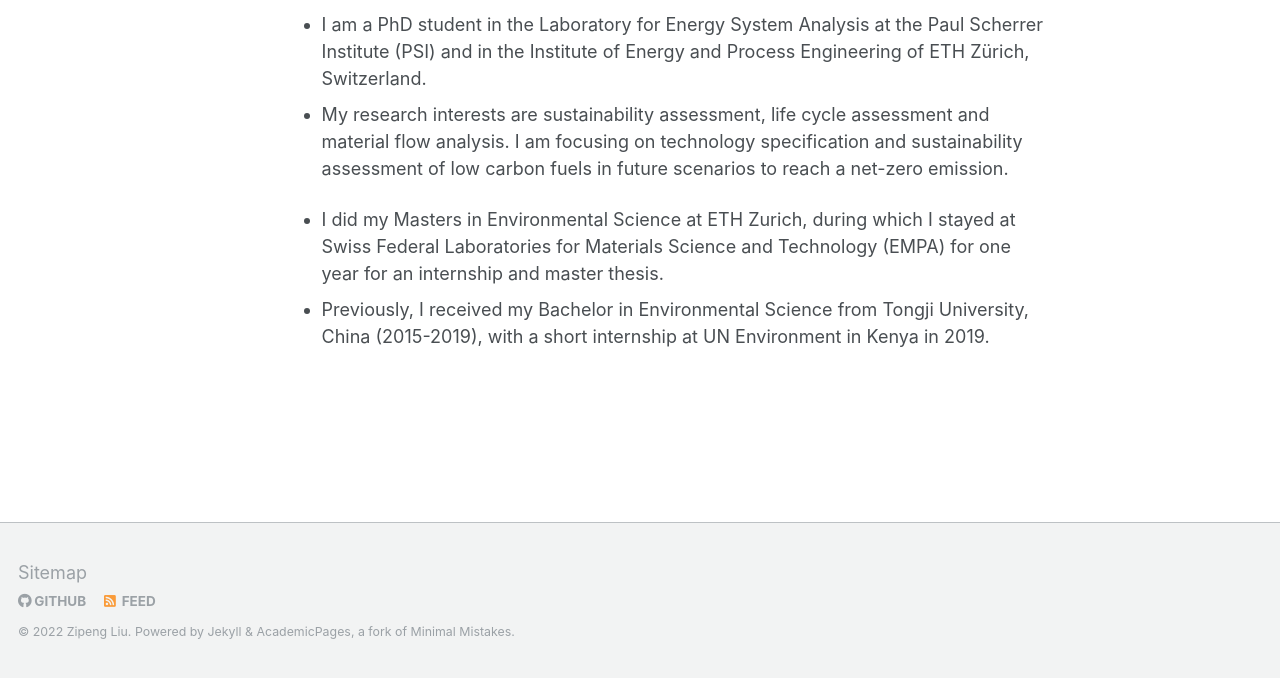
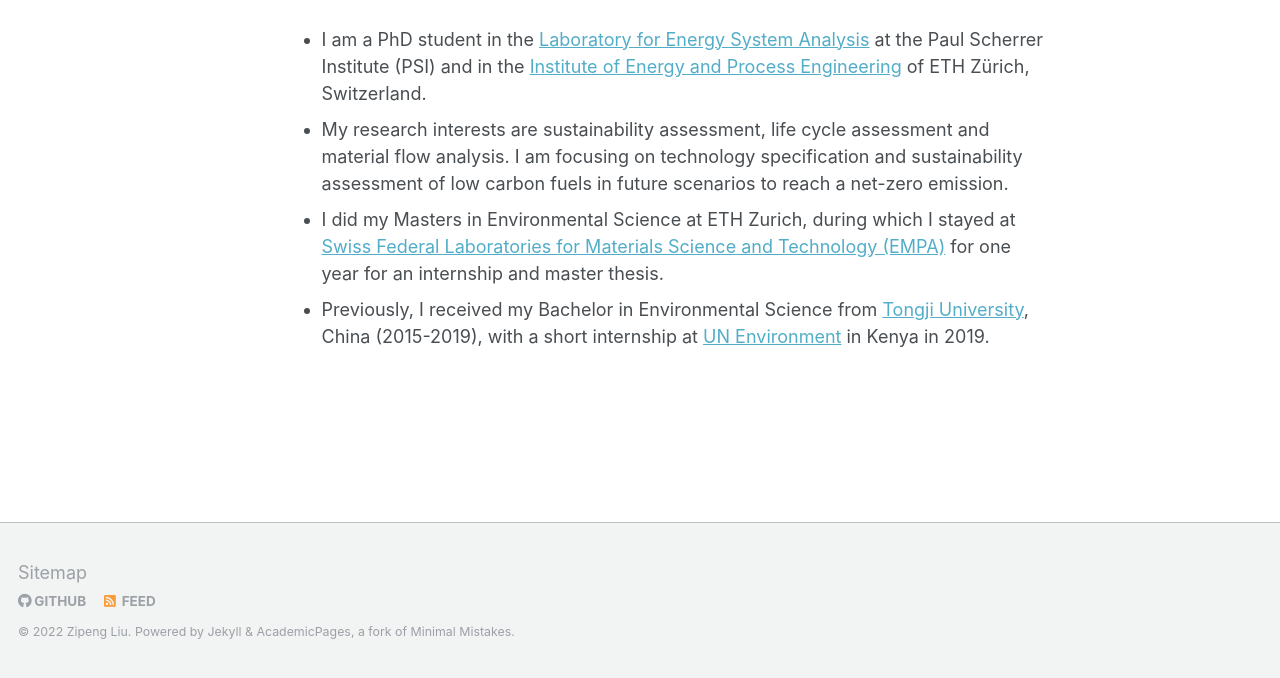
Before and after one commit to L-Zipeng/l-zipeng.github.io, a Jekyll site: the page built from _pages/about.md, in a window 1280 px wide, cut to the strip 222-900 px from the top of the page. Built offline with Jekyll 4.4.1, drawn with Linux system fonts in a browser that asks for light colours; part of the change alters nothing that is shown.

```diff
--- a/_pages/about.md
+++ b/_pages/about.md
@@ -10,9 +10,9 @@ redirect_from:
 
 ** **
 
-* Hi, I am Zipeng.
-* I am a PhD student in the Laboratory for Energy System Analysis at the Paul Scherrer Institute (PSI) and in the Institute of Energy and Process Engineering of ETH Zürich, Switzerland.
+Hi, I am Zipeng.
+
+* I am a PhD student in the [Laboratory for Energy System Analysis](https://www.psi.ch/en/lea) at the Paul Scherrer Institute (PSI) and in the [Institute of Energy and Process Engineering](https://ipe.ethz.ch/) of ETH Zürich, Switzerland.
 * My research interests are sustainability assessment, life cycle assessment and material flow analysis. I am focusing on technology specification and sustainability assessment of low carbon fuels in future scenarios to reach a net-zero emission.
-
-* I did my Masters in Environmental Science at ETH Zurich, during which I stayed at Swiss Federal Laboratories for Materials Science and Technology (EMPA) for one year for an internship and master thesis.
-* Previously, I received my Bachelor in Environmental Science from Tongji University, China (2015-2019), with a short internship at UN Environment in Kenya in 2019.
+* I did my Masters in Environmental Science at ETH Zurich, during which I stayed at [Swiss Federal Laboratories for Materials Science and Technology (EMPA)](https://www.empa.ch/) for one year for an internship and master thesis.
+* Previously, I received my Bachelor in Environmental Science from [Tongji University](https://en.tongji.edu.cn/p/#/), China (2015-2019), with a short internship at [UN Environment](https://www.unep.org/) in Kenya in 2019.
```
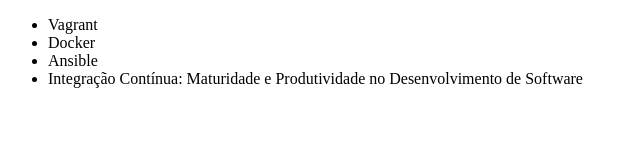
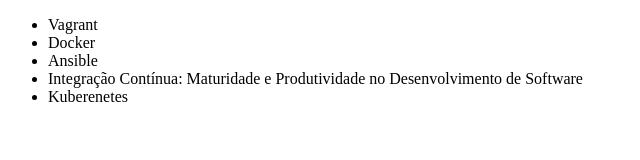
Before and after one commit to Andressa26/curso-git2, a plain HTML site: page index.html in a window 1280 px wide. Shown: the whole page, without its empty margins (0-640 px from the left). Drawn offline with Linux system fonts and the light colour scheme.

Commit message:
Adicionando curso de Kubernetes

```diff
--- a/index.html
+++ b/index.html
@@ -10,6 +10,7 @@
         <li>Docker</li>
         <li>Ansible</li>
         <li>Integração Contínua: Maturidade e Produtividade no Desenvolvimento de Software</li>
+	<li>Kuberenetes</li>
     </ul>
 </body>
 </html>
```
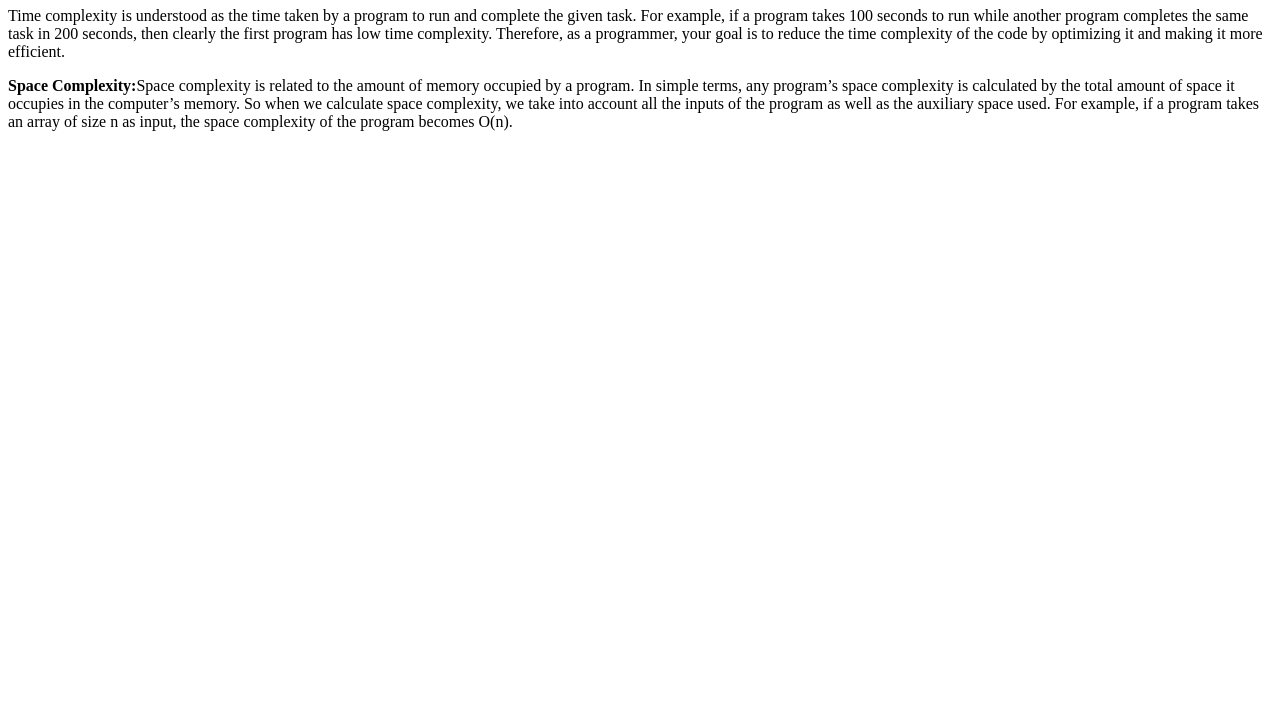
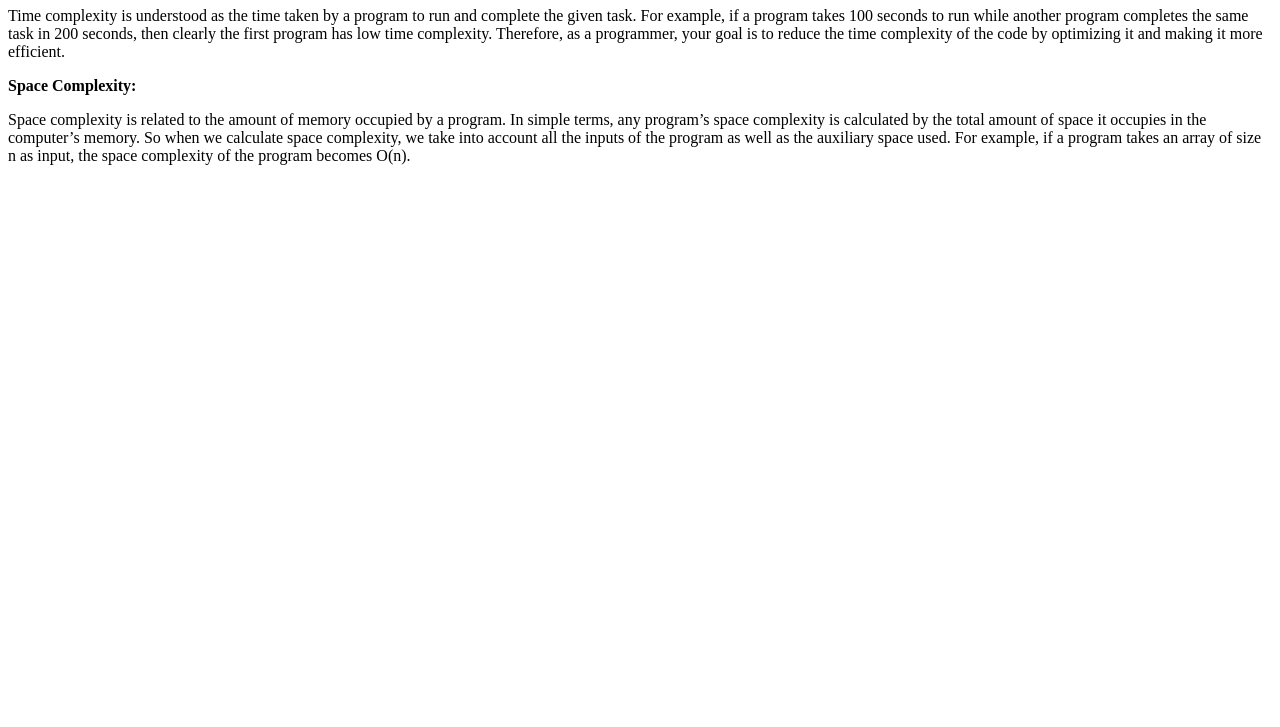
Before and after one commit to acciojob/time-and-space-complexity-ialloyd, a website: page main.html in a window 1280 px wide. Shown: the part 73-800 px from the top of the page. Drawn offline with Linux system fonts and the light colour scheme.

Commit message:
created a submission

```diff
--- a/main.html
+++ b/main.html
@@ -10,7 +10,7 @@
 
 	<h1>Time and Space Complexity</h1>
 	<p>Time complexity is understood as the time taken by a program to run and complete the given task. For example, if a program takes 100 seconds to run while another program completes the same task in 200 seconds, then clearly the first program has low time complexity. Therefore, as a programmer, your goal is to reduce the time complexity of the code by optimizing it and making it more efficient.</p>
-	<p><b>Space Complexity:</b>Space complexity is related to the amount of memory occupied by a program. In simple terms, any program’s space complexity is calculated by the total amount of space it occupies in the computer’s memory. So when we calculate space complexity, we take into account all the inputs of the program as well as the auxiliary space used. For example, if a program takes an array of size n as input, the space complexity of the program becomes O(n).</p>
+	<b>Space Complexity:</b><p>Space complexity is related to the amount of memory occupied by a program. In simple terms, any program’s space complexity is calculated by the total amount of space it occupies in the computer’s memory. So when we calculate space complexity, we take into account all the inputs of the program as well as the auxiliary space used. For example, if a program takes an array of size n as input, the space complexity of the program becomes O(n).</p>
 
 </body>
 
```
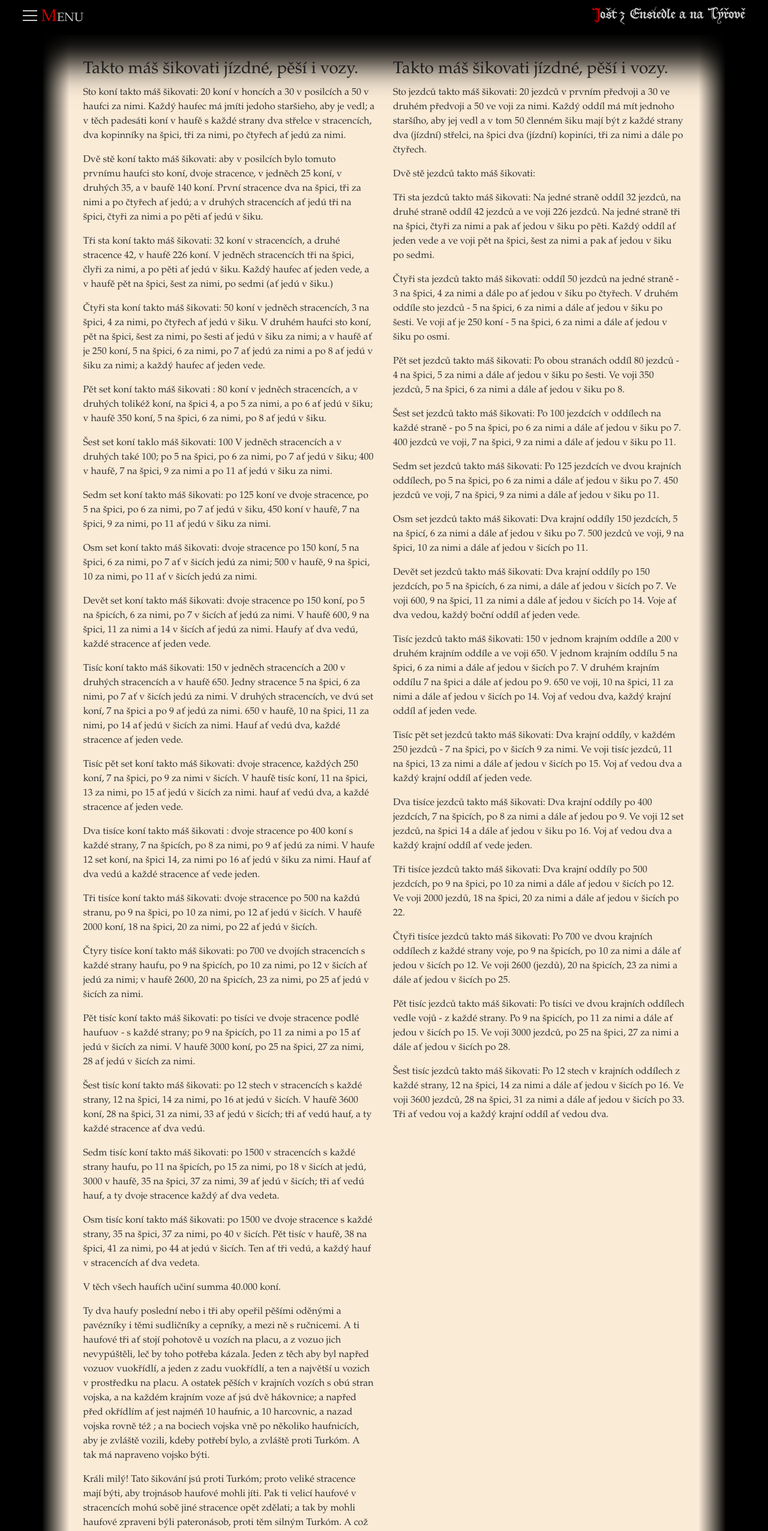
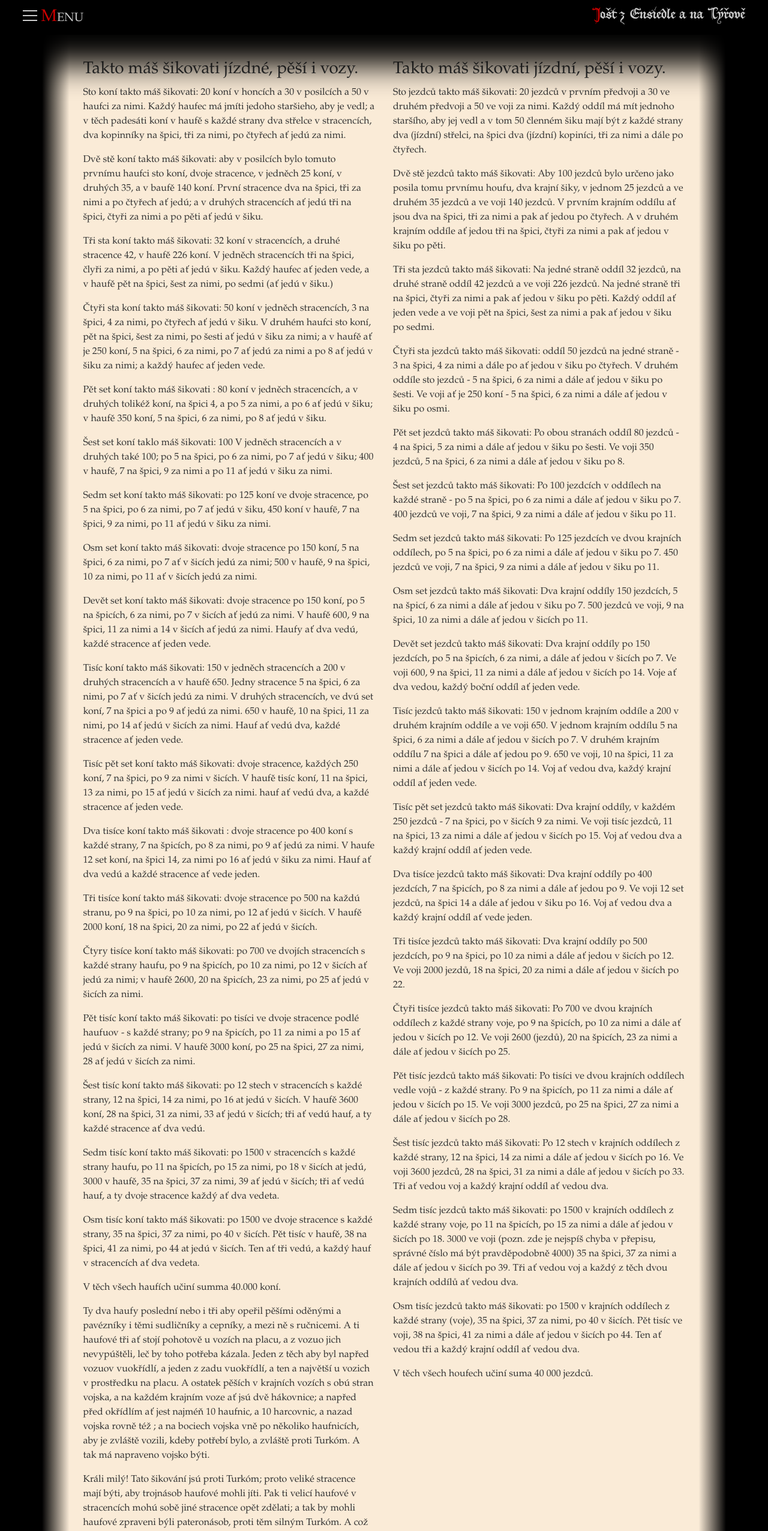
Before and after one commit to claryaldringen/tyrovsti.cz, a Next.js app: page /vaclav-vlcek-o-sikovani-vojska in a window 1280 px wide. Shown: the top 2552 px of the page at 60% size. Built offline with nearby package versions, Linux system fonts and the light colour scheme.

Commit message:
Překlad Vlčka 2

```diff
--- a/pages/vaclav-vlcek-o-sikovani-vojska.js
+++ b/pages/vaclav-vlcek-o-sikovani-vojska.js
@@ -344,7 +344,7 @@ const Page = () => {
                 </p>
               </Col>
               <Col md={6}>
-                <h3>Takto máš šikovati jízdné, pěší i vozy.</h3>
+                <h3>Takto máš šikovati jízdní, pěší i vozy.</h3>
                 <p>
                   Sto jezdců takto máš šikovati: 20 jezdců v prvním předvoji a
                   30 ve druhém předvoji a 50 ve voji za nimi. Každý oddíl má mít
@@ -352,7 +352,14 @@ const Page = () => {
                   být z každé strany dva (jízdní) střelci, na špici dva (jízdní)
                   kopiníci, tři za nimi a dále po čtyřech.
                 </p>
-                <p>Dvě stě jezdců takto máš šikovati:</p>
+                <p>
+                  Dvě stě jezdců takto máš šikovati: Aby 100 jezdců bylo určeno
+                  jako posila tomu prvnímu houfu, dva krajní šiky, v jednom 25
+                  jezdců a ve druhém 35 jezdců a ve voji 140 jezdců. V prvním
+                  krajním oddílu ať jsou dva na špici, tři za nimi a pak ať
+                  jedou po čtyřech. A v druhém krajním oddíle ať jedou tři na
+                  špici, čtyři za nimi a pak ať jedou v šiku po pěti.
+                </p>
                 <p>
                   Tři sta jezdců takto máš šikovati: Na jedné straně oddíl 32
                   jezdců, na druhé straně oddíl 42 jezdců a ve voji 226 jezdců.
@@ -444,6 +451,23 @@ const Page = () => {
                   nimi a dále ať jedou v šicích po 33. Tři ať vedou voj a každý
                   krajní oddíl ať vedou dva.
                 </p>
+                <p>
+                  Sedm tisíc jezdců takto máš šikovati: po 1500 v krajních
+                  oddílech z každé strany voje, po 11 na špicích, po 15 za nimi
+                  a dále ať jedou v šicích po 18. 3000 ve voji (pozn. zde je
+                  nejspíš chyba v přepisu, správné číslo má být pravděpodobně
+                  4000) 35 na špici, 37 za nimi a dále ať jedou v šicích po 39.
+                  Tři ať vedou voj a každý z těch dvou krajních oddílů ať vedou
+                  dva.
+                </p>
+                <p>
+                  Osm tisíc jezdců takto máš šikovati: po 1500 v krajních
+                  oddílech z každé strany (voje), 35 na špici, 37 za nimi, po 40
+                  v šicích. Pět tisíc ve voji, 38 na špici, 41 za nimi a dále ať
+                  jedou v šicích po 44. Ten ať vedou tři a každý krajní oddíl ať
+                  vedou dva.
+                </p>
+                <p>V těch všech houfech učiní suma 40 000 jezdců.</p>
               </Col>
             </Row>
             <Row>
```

• _WHAT THE TASK ASKS_: Using the listing above, list every line in which the string "špici" occurs.

• _ANSWER SPACE_:
                   být z každé strany dva (jízdní) střelci, na špici dva (jízdní)
+                  krajním oddílu ať jsou dva na špici, tři za nimi a pak ať
+                  špici, čtyři za nimi a pak ať jedou v šiku po pěti.
+                  4000) 35 na špici, 37 za nimi a dále ať jedou v šicích po 39.
+                  oddílech z každé strany (voje), 35 na špici, 37 za nimi, po 40
+                  v šicích. Pět tisíc ve voji, 38 na špici, 41 za nimi a dále ať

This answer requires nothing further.